WHAT TO WORK ON -
From the entries underneath, give the number of lines holding the word "schemas", without any other words.

─── ENTRIES PROVIDED

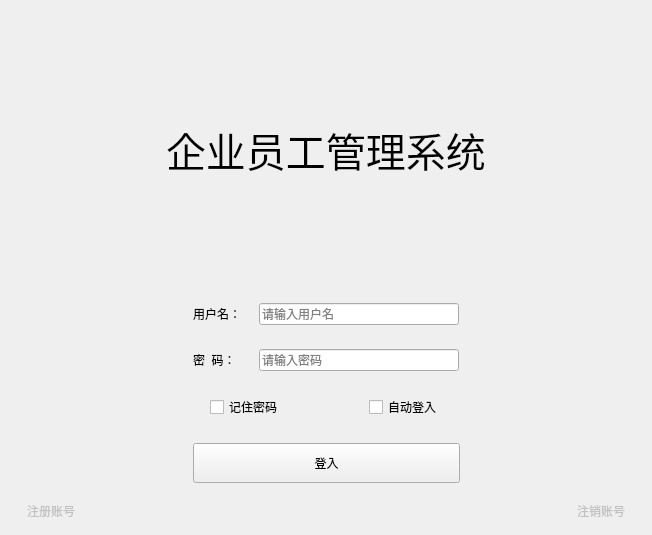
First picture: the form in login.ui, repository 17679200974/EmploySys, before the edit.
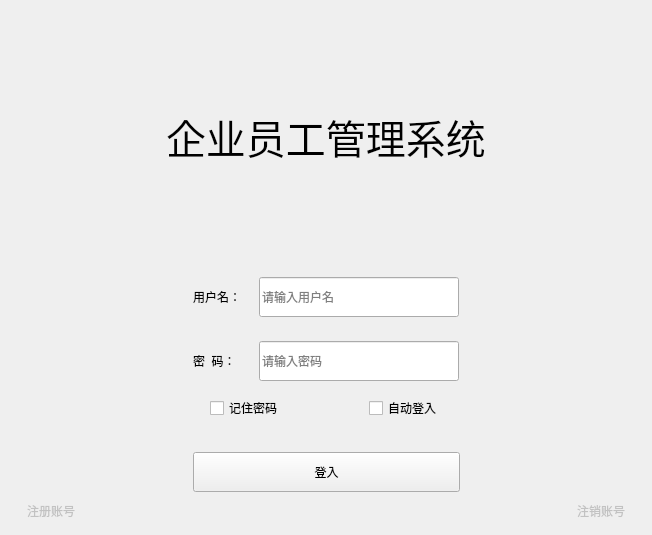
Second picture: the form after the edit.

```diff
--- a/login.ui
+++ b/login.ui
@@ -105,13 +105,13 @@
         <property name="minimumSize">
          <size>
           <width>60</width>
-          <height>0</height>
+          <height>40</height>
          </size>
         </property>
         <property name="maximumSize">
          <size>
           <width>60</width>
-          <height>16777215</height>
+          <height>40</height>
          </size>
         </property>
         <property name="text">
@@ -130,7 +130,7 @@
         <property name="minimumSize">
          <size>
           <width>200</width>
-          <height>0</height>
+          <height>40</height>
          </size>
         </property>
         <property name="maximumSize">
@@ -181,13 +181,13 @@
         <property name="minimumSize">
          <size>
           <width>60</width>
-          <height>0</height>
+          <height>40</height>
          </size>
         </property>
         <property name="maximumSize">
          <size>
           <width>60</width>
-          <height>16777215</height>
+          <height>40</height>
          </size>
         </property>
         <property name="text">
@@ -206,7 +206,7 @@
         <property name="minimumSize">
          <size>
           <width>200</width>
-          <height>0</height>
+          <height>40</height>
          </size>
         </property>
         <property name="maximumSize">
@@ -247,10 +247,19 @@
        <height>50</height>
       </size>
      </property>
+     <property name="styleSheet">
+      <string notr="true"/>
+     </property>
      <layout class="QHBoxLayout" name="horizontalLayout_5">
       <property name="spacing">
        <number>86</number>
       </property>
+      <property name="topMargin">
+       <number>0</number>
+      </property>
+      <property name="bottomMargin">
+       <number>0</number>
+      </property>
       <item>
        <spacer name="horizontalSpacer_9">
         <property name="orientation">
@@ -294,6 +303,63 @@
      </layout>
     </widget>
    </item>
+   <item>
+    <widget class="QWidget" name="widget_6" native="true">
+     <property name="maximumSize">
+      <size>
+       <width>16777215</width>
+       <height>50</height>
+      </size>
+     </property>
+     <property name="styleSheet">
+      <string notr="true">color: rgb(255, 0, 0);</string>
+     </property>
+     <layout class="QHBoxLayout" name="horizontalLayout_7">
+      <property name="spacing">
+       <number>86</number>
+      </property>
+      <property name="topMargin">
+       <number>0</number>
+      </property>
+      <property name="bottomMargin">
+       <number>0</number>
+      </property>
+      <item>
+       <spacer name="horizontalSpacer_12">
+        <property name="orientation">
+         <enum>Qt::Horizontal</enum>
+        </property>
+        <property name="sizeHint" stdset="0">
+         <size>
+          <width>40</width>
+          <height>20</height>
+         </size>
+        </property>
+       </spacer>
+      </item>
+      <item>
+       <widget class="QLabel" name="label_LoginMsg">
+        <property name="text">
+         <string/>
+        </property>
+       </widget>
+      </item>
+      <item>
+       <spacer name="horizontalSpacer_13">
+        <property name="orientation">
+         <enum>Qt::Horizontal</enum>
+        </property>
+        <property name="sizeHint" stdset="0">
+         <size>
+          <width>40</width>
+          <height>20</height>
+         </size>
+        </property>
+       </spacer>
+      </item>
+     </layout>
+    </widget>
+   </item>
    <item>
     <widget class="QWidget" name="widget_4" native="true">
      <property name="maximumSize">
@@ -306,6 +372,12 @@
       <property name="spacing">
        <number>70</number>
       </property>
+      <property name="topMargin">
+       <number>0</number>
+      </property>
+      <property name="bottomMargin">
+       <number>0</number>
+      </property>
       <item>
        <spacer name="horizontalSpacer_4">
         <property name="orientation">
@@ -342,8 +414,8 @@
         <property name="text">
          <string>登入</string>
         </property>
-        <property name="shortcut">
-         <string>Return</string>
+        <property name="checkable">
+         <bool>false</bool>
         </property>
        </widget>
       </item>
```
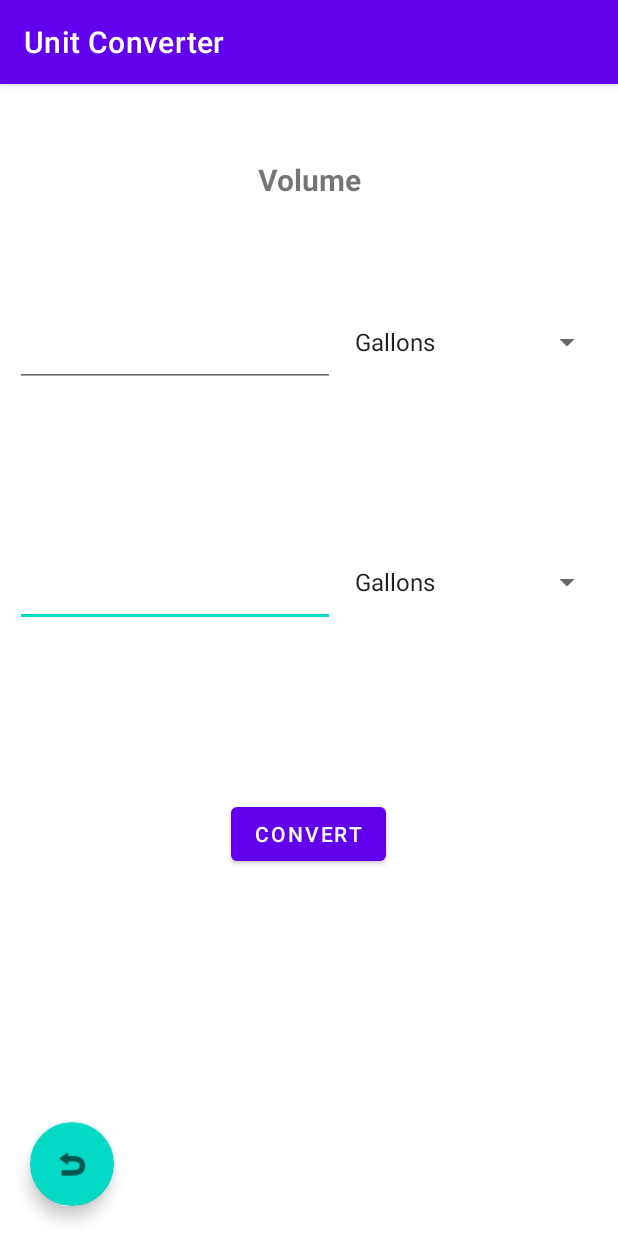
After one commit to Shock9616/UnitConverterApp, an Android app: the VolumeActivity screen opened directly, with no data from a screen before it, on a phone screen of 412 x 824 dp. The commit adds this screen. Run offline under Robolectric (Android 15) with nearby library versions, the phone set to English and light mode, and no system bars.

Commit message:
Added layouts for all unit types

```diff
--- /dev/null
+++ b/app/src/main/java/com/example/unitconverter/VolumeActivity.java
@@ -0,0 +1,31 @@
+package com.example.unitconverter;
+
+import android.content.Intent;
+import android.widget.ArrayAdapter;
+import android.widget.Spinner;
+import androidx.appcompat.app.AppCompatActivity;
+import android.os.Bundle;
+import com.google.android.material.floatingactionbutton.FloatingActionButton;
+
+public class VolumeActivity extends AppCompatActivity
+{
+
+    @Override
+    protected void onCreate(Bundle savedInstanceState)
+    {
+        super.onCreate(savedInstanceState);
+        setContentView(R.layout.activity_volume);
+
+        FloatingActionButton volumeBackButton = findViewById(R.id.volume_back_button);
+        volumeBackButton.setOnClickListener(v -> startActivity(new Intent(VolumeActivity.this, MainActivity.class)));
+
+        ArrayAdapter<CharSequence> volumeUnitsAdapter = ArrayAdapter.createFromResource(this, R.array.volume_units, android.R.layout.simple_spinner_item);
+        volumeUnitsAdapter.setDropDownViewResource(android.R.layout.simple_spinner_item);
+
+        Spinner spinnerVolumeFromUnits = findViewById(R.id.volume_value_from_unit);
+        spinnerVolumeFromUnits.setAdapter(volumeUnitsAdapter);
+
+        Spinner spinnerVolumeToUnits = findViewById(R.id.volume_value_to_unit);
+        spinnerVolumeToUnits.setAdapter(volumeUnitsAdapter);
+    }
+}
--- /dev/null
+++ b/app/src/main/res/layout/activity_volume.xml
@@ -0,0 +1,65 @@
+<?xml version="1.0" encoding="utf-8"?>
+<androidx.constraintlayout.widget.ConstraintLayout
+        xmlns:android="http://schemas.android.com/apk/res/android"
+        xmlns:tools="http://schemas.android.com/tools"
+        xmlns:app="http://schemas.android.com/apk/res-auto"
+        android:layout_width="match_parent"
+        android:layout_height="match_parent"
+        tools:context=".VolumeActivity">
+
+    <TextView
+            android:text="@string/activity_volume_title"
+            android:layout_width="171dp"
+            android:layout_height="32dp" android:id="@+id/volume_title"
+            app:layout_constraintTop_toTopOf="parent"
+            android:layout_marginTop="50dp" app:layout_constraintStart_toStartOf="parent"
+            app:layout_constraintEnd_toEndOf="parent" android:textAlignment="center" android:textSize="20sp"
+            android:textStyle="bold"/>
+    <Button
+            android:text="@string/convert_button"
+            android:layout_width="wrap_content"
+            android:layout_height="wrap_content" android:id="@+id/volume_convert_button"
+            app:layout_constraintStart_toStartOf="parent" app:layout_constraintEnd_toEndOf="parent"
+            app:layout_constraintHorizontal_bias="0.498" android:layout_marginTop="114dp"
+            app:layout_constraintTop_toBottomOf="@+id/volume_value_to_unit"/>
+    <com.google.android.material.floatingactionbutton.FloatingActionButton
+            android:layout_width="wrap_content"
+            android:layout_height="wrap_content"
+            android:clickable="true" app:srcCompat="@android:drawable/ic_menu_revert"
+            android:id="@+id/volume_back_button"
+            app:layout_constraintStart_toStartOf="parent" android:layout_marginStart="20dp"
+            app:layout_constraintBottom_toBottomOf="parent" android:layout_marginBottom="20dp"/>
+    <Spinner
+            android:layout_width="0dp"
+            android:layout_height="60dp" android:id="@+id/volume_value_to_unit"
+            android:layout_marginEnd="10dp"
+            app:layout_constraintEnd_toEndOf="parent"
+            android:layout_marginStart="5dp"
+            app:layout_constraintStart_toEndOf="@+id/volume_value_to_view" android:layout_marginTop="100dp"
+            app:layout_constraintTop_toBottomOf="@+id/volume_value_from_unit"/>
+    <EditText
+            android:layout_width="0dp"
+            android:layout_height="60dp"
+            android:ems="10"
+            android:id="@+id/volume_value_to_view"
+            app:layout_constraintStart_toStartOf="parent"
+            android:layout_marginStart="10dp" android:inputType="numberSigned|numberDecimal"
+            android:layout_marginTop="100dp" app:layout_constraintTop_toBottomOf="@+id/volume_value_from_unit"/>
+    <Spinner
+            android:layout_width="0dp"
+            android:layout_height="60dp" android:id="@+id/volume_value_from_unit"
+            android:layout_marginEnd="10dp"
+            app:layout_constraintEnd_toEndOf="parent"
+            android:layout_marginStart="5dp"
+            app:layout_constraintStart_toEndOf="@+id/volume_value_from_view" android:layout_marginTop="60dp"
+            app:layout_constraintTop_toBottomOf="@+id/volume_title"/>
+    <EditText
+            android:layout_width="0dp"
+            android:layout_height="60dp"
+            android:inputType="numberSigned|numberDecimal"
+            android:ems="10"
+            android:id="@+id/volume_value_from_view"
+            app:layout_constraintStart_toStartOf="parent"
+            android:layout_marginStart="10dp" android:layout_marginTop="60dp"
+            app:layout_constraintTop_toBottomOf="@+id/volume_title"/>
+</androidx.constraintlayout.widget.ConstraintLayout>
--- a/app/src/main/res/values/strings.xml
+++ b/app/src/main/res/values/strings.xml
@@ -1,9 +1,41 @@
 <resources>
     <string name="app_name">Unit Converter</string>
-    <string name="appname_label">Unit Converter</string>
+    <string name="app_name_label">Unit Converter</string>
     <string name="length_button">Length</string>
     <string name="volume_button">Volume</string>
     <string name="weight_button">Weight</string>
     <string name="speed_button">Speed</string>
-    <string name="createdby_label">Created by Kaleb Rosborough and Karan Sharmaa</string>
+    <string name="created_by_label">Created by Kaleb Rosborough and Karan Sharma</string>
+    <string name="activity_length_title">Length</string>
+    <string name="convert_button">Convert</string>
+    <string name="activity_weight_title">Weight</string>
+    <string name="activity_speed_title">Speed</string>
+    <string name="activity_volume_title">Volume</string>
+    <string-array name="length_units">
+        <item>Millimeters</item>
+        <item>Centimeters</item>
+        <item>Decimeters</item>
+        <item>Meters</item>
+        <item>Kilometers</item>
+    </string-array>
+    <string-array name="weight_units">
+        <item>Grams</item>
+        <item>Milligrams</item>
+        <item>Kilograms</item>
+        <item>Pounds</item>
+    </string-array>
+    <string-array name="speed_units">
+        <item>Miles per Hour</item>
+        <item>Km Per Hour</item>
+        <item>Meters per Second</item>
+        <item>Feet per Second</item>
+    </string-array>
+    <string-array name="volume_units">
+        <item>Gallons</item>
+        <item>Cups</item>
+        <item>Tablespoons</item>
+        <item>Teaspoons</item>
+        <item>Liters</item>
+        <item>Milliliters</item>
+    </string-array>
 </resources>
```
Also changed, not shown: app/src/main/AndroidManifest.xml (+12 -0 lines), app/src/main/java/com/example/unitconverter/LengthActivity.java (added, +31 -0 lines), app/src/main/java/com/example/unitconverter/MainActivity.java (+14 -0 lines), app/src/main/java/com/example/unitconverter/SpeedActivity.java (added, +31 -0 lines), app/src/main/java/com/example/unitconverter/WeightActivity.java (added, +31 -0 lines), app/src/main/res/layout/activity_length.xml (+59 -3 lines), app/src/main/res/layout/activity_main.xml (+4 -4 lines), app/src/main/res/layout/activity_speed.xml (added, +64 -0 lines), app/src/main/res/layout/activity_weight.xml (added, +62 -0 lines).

──────

SOLUTION -
3